That night I fell in love with college basketball, UCLA, and Coach John Wooden.

They were surgeons. They were artists.  The were mechanics. They took Michigan apart like they were junking a beat up old car.  Michigan, who had been the consensual favorite to win the national championship.  It was UCLA's third win on their way to a 30-0 record (one of Wooden's 4 undefeated teams in his career) and their 1st NCAA National Championship.  During his tenure, UCLA would win 9 more.

Ten national championships, seven in a row!  Now team in college history, nor the legendary coaches, gets close to that.  And this was back in the day when you had to WIN your conference to get in.  No 2nd place teams or third place teams.  In 1963 only 22 teams were invited to the tournament.
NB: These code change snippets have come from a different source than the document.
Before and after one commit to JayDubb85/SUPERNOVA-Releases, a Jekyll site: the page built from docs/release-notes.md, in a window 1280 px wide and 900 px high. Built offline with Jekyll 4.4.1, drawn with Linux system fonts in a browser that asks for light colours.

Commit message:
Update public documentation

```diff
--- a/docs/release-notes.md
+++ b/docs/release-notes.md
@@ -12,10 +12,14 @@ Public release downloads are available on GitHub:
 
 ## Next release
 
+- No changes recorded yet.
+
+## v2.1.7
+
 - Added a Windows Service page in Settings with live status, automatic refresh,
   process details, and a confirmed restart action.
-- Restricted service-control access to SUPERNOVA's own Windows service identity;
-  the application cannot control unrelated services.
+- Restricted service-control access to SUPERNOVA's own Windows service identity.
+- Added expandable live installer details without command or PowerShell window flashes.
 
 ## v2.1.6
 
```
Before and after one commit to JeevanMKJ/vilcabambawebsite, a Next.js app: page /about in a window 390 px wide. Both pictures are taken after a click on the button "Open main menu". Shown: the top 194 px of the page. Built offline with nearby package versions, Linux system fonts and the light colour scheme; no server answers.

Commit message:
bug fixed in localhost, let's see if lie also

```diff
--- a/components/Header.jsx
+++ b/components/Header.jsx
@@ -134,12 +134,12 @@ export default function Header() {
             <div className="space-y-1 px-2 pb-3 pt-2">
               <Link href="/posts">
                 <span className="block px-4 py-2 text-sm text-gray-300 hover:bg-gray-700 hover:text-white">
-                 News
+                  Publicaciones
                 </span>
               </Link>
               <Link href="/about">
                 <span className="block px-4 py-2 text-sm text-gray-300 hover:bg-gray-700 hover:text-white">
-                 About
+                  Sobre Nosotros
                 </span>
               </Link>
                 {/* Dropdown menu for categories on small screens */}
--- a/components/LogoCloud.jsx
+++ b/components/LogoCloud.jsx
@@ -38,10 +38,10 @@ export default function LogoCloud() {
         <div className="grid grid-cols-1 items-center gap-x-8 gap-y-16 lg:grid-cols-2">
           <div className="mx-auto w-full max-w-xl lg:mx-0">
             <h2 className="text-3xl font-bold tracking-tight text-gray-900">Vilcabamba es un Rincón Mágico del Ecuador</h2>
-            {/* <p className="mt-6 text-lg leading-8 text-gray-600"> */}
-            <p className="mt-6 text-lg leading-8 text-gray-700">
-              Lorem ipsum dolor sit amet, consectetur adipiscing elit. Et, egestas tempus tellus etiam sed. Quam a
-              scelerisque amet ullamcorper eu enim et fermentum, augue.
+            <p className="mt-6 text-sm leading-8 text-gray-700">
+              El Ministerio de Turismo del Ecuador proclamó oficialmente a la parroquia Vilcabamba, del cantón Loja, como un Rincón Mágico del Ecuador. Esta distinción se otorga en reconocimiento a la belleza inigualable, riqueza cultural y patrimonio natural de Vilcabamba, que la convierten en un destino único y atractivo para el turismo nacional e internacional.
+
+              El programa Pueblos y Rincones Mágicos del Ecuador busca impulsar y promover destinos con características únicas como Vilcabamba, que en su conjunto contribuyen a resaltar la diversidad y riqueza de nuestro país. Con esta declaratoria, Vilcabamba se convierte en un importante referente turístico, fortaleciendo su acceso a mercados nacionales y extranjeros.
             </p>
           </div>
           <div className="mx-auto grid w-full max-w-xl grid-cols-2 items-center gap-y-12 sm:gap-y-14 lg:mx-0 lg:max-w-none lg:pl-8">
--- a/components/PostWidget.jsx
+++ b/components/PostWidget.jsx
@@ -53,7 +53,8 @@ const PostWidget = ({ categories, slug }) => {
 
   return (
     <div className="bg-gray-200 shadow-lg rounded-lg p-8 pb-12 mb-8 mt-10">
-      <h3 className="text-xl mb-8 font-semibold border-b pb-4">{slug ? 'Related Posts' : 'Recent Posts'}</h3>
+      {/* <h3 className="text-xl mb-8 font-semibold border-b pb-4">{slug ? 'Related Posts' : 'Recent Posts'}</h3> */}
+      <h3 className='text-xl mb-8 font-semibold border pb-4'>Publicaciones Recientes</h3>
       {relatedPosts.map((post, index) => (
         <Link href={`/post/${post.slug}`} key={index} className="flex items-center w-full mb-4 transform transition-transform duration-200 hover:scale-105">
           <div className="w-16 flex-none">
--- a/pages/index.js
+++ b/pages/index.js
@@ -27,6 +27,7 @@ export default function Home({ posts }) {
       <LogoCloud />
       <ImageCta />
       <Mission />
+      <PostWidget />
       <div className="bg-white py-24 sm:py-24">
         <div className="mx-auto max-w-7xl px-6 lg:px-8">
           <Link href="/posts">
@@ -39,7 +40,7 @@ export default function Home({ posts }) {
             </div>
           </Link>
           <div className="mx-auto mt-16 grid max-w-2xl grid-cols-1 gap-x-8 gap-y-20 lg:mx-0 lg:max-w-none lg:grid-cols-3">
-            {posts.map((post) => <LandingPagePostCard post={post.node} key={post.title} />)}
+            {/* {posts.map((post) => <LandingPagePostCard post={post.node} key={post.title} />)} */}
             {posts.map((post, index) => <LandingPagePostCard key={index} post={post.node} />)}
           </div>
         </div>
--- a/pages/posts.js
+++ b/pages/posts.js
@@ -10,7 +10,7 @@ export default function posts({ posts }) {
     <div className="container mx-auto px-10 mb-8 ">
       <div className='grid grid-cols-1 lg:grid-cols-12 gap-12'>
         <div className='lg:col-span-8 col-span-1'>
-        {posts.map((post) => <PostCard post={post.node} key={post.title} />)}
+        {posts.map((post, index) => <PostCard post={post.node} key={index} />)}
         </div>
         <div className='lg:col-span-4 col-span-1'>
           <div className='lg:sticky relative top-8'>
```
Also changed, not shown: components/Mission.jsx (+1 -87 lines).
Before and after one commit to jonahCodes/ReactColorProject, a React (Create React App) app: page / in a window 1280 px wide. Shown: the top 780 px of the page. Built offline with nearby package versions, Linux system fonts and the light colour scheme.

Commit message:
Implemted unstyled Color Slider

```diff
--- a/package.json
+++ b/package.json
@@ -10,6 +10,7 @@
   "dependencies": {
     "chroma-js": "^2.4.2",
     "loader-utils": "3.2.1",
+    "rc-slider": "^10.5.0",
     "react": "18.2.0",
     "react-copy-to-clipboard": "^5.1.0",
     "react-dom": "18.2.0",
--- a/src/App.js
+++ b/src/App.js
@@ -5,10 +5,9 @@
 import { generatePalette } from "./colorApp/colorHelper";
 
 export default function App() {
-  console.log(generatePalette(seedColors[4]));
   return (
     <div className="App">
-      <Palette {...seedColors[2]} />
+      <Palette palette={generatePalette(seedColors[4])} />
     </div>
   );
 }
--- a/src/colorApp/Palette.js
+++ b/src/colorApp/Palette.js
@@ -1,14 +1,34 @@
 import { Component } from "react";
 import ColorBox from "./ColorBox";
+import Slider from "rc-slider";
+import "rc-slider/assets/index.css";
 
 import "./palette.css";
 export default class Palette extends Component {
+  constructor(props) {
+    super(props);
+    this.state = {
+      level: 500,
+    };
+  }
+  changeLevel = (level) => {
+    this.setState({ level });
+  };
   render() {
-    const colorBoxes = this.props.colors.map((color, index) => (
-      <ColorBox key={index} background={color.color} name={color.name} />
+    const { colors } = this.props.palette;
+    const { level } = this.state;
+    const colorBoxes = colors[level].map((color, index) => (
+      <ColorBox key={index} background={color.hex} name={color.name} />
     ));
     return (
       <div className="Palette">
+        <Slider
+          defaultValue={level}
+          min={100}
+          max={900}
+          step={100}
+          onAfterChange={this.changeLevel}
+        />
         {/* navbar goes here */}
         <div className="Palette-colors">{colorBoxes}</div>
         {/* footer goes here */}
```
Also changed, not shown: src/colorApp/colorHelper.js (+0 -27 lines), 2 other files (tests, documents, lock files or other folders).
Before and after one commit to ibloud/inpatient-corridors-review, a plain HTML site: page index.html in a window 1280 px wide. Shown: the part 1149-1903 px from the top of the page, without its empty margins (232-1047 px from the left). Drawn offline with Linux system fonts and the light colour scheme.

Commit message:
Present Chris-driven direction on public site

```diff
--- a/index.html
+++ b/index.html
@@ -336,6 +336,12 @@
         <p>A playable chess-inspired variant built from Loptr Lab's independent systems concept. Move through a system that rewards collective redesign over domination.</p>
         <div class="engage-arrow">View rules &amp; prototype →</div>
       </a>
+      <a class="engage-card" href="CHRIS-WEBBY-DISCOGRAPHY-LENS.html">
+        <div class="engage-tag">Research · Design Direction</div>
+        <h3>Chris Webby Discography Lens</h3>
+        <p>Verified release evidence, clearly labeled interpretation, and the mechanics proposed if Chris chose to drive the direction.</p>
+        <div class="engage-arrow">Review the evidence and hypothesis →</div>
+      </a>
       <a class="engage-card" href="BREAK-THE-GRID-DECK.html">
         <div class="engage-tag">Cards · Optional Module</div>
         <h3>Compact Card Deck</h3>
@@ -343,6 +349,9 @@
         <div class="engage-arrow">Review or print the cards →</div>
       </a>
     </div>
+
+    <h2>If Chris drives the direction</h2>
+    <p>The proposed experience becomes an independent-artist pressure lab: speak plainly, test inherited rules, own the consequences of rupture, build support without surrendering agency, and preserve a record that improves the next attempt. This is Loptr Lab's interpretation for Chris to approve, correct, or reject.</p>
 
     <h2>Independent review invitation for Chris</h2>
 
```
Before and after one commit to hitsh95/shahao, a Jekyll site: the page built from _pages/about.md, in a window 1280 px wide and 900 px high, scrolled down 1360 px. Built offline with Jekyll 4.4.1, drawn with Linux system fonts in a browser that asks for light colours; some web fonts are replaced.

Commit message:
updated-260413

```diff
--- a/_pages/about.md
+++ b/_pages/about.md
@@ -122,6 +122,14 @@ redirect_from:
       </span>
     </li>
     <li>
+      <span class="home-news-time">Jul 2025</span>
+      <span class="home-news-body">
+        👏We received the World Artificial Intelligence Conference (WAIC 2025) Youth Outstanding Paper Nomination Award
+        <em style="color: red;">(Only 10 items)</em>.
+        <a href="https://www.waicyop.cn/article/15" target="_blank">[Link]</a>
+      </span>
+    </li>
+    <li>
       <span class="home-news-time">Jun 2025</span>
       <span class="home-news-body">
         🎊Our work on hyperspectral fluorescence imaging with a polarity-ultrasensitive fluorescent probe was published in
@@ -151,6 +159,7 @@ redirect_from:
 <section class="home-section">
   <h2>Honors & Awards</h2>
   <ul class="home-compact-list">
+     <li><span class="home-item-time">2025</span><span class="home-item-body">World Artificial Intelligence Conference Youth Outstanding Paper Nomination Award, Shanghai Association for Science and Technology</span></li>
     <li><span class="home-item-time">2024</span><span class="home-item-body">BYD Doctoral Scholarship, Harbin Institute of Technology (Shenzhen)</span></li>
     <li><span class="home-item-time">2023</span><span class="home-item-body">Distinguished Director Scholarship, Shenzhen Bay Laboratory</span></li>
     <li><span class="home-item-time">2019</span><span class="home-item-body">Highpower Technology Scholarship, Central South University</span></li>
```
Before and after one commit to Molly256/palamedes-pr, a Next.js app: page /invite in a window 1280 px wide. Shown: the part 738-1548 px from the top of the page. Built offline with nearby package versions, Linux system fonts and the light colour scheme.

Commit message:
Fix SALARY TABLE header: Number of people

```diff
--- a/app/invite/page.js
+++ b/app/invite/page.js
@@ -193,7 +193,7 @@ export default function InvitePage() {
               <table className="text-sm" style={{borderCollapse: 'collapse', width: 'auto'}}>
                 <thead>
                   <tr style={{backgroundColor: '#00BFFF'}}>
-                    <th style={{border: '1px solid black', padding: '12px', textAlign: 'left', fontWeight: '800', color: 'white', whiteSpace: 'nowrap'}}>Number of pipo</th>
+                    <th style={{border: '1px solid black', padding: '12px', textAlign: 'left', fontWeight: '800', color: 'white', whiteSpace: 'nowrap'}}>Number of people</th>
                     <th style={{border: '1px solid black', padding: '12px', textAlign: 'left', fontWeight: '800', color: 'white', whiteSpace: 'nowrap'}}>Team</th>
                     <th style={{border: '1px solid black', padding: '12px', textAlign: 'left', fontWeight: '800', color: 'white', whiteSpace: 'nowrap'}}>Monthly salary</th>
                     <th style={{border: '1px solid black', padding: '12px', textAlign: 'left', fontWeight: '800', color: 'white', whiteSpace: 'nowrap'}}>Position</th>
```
In 1975 it settled at 32 for a while, and it wasn't until 1985 you get 64 like we have had up to last year.  You had to be the best in your conference to even get a bid.

Wooden was a gentleman.  I had the pleasure and privilege of hearing him speak on many occasions, and the honor of speaking to him a couple of times.  He was soft spoken, with a glint in his eyes, a ready smile and a lovely sense of humor.  Unlike the other coaches of his era who would scream and turn apoplectic, shout obscenities, rail at the officials, Wooden would sit quietly in his seat, a rolled up program in one hand, and the harshest thing I ever heard him say at court side, as his team was getting physically handled by a bigger Oregon team, and the refs weren't making calls, was him saying in a loud voice to the ref, "This isn't the pro game!  These aren't pros!"

There's an documentary out there I've seen on HBO, and if you get a chance watch it.  He shaped lives.  More than his winning, which is unmatched at any level in the sports, listen to the players talk about him and the influence in their lives.  Greg Holland, especially, who was a bit of a rebel on the team and chafed under the strict team discipline especially sang his praises, saying he hated the old guy when he left UCLA but by ten years later he figured out what the old man was trying to teach; he went back to see him, and over the balance of his life became one of Wooden's dearest friends among ex-players.

He won with big teams and small teams, quick teams, and patent teams.  He won with superstars and with no stars.

He NEVER had a losing season. His worst year at UCLA was 1959 when his team went 14-12.  In 11 years of coaching high school, his record was 218-42. For two seasons at Indiana State he was 47-14.

His record at UCLA was an incredible 620-147.  They still hold the NCAA record for consecutive wins at 88!  At Pauley Pavilion, from it's open in 1965 to his retirement in 1975, he lost two games.  Again, ten National Championships, seven in a row!

No coach at any level of the game gets close to his level of achievement.

His accolades were endless, many times Coach of the Year, first person to go into the College Basketball Hall of Fame as both a player and coach, Sports Illustrated Man of the Year, and many others.

His "Pyramid of Success" model of life says, "Success is peace of mind which is a direct result of self-satisfaction in knowing you did your best to become the best that you are capable of becoming."  The Pyramid shows a foundation labled Industriousness, Friendship, Loyalty, Cooperation, Enthusiasm, upon which rests other qualities of being and ends at the top with Competitive Greatness.  Coaches around the world use this to teach his philosophy.

Once in a while there is someone in your life, no mater how tangentially or indirectly, that shows you something.  What John Wooden showed me is that you can be a human being of profound integrity and honor who can be successful.  You hear the term "beloved mentor," and that was Wooden.  There are many great athletes, from Bill Walton, Kareem Abdul-Jabar, Gail Goodrich, all agreed on something Wooden was found of saying, "Love is the most powerful four letter word in the English Language."  To quote Bill Walton, "He didn't teach basketball.  He taught life."

99 years is a long haul and in this case a great one.  We will never see this man's like again in sports.

Copyright 5th June 2010 by Raymond E. Feist.
No reproduction without permission.